What happens when your perfect weekend plans go awry? In this lovely everyday tale about a girl and her mother, every planned activity is thwarted (the park is too crowded, they forget tickets to a show, …but they find a way to make everything just right. Sweet without being cloying, this will make you appreciate the time you have with your child even more.

“Field Trip to the Moon” by John Hare

Wordless picture books allow you (and your child!) to talk about what you see and what is going on. In this one, a young girl goes on a class trip to the moon…and is left behind!

“Five Minutes (That’s a Lot of Time) (no, It’s not) (yes, it is)” written by Elizabeth Garton Scanlon with Audrey Vernick and illustrated by Olivier Tallec

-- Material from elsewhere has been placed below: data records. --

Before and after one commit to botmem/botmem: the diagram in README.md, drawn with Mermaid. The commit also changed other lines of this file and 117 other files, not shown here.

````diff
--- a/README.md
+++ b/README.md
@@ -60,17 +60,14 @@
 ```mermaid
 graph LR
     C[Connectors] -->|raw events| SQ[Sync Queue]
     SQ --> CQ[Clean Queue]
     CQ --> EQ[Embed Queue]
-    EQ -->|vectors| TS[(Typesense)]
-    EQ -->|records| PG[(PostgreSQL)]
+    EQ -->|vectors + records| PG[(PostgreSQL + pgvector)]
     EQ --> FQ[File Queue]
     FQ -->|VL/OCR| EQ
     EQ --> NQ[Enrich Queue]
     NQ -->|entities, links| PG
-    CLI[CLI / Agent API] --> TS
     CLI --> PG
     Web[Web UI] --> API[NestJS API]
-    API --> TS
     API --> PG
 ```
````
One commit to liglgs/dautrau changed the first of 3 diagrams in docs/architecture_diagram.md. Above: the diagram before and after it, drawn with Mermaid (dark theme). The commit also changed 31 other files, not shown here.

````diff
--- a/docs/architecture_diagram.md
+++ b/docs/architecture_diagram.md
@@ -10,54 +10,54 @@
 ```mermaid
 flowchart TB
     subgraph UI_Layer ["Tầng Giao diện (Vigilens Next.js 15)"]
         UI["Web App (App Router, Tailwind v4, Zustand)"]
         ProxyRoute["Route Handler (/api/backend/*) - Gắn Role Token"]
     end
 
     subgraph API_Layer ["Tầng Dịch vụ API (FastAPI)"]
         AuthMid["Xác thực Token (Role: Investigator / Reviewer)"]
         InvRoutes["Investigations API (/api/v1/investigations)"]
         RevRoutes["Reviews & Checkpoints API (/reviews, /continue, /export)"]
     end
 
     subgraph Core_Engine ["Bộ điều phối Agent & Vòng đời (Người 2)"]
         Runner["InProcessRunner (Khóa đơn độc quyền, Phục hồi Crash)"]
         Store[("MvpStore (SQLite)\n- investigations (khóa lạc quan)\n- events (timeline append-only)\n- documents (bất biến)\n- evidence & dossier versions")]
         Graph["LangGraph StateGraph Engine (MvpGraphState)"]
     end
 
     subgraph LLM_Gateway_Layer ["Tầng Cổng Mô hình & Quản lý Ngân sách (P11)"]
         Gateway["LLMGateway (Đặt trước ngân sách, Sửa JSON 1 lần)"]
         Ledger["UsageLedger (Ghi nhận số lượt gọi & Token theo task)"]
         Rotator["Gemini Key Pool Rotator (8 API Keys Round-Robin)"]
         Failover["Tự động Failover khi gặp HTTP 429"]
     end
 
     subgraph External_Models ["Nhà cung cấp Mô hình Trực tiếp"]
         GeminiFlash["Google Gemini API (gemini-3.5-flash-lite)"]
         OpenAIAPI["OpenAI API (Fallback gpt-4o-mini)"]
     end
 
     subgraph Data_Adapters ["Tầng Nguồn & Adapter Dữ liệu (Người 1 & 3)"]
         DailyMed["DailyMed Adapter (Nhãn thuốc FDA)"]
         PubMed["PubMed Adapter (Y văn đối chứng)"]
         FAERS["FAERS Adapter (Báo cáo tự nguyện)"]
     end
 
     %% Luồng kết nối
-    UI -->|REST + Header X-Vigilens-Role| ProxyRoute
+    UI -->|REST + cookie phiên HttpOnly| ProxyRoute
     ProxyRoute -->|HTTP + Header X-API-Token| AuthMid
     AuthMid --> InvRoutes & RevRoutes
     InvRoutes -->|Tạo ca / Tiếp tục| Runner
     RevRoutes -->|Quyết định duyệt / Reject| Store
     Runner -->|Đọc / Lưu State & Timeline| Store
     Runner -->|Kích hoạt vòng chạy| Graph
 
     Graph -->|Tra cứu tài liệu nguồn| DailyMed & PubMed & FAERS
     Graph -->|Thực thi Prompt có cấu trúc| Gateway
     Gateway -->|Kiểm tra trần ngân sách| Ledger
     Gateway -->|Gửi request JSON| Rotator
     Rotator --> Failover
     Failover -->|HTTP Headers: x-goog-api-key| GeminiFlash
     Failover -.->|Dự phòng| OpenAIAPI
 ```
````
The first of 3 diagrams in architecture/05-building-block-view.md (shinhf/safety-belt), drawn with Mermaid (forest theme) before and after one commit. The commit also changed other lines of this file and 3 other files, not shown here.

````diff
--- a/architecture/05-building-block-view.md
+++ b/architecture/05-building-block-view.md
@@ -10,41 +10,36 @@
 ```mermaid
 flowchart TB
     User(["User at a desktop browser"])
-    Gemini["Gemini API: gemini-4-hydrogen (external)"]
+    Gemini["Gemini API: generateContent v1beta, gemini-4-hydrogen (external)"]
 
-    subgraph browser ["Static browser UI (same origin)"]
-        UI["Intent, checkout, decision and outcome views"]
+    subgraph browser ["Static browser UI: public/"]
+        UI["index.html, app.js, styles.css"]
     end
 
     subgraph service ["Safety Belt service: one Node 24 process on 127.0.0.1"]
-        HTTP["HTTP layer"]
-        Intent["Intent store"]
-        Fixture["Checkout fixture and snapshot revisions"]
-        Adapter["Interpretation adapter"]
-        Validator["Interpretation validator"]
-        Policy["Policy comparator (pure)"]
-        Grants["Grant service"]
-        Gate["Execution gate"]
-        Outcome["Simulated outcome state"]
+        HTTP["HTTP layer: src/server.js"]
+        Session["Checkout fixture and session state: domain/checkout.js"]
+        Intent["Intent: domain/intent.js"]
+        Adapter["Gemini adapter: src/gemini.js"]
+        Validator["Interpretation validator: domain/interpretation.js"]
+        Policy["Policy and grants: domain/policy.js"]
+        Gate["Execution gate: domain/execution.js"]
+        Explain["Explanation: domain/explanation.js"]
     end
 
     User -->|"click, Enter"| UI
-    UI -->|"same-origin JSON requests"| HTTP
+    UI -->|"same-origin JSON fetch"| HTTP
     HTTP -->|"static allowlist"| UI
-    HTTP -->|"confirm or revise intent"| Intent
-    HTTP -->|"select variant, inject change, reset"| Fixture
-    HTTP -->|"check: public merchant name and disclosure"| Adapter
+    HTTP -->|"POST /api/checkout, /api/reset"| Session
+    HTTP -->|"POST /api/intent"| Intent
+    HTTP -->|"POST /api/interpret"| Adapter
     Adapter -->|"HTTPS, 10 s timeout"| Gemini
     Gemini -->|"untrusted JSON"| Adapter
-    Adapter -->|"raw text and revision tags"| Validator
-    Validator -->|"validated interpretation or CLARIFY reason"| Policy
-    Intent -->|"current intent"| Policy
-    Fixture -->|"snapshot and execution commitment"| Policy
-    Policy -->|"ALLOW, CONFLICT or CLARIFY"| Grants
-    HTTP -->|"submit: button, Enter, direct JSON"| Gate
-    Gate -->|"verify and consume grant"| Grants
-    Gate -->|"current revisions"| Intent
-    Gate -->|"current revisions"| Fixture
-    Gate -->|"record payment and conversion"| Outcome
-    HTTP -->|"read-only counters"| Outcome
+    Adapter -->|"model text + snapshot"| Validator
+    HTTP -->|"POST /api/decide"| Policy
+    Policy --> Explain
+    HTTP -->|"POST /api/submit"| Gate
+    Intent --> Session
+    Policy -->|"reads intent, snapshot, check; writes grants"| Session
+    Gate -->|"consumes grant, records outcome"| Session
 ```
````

Five minutes is not enough time when you want to sleep in…but way too much time when you’re at the dentist! This will be familiar for most families and will lend itself to talking about all of the ways time can be relative in your own lives.

“Pokko and the Drum” by Matthew Forsythe

“The biggest mistake Pokko’s parents ever made was giving her a drum.” A delightful story about the joy of making music with your friends (and maybe also finding your own rhythm).

“Fry Bread” written by Kevin Noble Malliard and illustrated by Juana Martinez-Neal

This gentle story about a Native American tradition of making fry bread (which is delicious) just won several awards from the American Library Association, including for best informational book for kids.

Categories: Books and Literacy